DESCRIPTION OF THE TASK | The entries below must be retyped exactly. Pictures are to be omitted.

INPUT |
☆ ☆ ☆ ☆

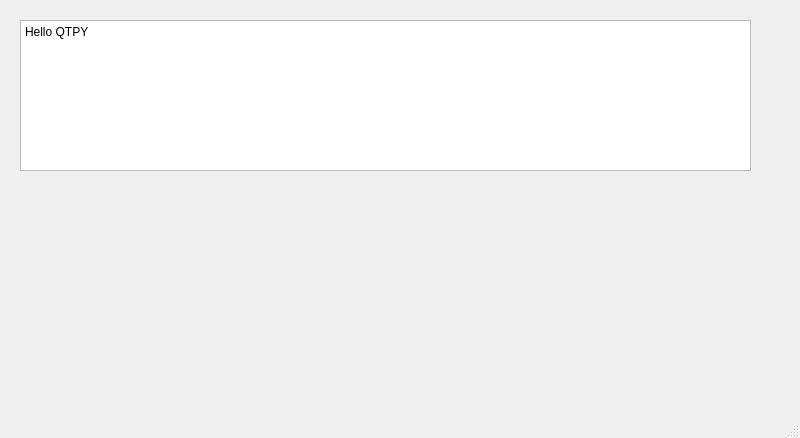
Old version of the form PYQT_study/untitled.ui in the repository koreanbulbasaur/Project.
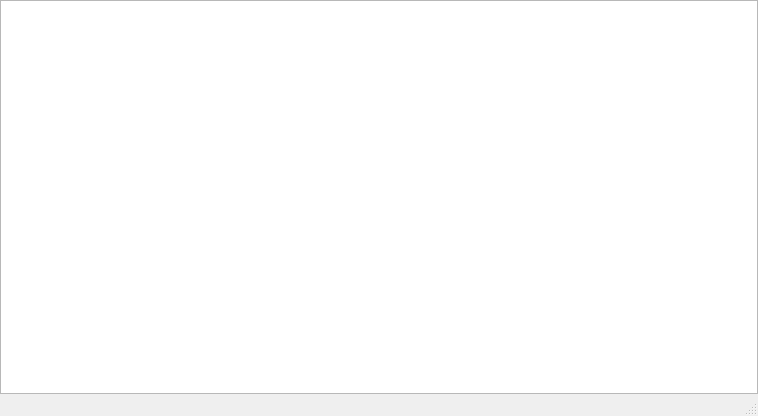
New version of the form.

Patch:
```diff
--- a/PYQT_study/untitled.ui
+++ b/PYQT_study/untitled.ui
@@ -6,27 +6,35 @@
    <rect>
     <x>0</x>
     <y>0</y>
-    <width>800</width>
-    <height>438</height>
+    <width>758</width>
+    <height>416</height>
    </rect>
   </property>
   <property name="windowTitle">
    <string>Hello QTPY</string>
   </property>
   <widget class="QWidget" name="centralwidget">
-   <widget class="QPlainTextEdit" name="plainTextEdit">
-    <property name="geometry">
-     <rect>
-      <x>20</x>
-      <y>20</y>
-      <width>731</width>
-      <height>151</height>
-     </rect>
+   <layout class="QGridLayout" name="gridLayout">
+    <property name="leftMargin">
+     <number>0</number>
     </property>
-    <property name="plainText">
-     <string>Hello QTPY</string>
+    <property name="topMargin">
+     <number>0</number>
     </property>
-   </widget>
+    <property name="rightMargin">
+     <number>0</number>
+    </property>
+    <property name="bottomMargin">
+     <number>0</number>
+    </property>
+    <item row="0" column="0">
+     <layout class="QVBoxLayout" name="verticalLayout">
+      <item>
+       <widget class="QPlainTextEdit" name="plainTextEdit"/>
+      </item>
+     </layout>
+    </item>
+   </layout>
   </widget>
   <widget class="QMenuBar" name="menubar">
    <property name="geometry">
```
Left out of the diff: 2 changed lines with no effect on the pictures.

☆ ☆ ☆ ☆

ANSWER TO THIS PROBLEM |
Old version of the form PYQT_study/untitled.ui in the repository koreanbulbasaur/Project.
New version of the form.

Patch:
```diff
--- a/PYQT_study/untitled.ui
+++ b/PYQT_study/untitled.ui
@@ -6,27 +6,35 @@
    <rect>
     <x>0</x>
     <y>0</y>
-    <width>800</width>
-    <height>438</height>
+    <width>758</width>
+    <height>416</height>
    </rect>
   </property>
   <property name="windowTitle">
    <string>Hello QTPY</string>
   </property>
   <widget class="QWidget" name="centralwidget">
-   <widget class="QPlainTextEdit" name="plainTextEdit">
-    <property name="geometry">
-     <rect>
-      <x>20</x>
-      <y>20</y>
-      <width>731</width>
-      <height>151</height>
-     </rect>
+   <layout class="QGridLayout" name="gridLayout">
+    <property name="leftMargin">
+     <number>0</number>
     </property>
-    <property name="plainText">
-     <string>Hello QTPY</string>
+    <property name="topMargin">
+     <number>0</number>
     </property>
-   </widget>
+    <property name="rightMargin">
+     <number>0</number>
+    </property>
+    <property name="bottomMargin">
+     <number>0</number>
+    </property>
+    <item row="0" column="0">
+     <layout class="QVBoxLayout" name="verticalLayout">
+      <item>
+       <widget class="QPlainTextEdit" name="plainTextEdit"/>
+      </item>
+     </layout>
+    </item>
+   </layout>
   </widget>
   <widget class="QMenuBar" name="menubar">
    <property name="geometry">
```
Left out of the diff: 2 changed lines with no effect on the pictures.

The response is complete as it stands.